Having said all that, let's go over some operators that are great picks for a new team.
|Kroos||On the subject of anti-air, Kroos and Jessica are solid alternatives to Rangers. Both are able to deal with air and ground units with relative ease, and unlike Rangers, they can promote to further increase their strength. The main difference between Kroos and Jessica lies in their maximum promotion levels. Jessica can be promoted up to E2 but costs more materials; Kroos can only be promoted once to E1 but has a lower cost.|
Quick Tip: Make sure to have at least two 3 Star operators in the team, as the game completely refunds the cost of leveling them up via mission board, making it basically free.
Leveling Order for Operators
To wrap this all up, there are two points about leveling the team.
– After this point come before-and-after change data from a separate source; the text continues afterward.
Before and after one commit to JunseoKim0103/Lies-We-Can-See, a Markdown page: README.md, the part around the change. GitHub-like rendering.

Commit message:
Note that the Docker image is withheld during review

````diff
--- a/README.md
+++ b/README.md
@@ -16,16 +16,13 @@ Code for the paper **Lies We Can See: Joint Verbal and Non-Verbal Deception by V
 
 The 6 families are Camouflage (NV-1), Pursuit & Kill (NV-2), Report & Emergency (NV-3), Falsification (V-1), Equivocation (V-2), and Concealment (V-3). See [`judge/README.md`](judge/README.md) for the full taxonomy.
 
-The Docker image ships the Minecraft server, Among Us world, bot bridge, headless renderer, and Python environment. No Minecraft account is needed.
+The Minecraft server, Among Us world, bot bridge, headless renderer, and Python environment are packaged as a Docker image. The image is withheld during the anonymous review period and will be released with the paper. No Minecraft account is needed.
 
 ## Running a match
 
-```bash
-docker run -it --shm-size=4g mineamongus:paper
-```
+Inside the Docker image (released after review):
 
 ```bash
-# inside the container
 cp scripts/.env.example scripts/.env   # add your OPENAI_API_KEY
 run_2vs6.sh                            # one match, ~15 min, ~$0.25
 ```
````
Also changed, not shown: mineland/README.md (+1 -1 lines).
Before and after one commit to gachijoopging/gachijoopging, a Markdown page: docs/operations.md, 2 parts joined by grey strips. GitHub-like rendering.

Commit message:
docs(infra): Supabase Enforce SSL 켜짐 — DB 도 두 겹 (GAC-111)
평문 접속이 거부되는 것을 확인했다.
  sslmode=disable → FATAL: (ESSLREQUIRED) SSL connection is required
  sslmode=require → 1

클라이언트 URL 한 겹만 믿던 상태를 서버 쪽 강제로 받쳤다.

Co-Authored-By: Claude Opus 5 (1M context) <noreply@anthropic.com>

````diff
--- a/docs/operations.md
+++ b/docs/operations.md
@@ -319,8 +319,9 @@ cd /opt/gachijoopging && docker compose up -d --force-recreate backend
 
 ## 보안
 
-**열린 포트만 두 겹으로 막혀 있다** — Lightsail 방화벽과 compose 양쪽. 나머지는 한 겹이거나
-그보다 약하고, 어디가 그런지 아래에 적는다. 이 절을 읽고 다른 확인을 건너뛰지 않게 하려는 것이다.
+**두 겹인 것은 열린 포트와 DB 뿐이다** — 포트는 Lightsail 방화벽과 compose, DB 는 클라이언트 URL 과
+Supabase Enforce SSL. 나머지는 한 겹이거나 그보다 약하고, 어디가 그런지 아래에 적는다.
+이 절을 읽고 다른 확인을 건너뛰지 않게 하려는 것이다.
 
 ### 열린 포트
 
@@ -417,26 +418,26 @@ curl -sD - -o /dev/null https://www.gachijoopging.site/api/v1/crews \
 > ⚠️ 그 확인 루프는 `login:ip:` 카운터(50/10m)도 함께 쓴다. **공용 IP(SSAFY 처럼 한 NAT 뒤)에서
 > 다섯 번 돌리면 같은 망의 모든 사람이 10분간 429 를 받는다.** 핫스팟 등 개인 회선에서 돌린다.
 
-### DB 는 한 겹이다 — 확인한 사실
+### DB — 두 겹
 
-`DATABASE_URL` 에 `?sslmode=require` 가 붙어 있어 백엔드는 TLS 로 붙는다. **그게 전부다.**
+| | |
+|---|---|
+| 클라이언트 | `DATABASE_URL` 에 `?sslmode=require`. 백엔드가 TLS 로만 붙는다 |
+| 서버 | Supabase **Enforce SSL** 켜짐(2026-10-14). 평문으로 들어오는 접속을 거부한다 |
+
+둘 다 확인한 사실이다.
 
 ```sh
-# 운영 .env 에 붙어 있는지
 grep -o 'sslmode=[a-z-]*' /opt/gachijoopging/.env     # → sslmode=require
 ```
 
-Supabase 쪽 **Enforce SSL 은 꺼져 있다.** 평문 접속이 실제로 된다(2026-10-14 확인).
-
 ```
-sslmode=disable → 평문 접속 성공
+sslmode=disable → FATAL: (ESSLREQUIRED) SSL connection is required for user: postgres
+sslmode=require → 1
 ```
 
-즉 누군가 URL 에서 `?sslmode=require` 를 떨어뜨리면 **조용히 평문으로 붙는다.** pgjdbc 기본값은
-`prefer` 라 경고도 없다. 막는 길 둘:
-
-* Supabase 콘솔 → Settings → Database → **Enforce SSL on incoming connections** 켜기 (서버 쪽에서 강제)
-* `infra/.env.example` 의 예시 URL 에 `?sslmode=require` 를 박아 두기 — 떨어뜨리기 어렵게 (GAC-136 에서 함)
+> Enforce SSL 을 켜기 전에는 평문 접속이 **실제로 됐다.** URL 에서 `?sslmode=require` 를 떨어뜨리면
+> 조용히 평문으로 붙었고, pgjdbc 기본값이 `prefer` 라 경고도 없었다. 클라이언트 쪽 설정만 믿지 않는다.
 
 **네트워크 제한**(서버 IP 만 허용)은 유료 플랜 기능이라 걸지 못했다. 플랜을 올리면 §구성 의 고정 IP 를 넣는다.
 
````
Generally speaking, it's better to level Operators evenly rather than have a single Operator overleveled. It is crucial to remember that Operators function as a team. Damage dealers can’t deal damage if they’re low level, defenders cannot hold the line if medics are weak, and players might not even get past the first wave if Vanguards are falling left and right.
Another topic is “how far should I level up to?” Answers will vary depending on player and playstyle, but my personal recommendation is to get an operator to E1 level 30. Doing so allows players to actually get a feel of how the unit operates and then decide whether or not they want to continue using them.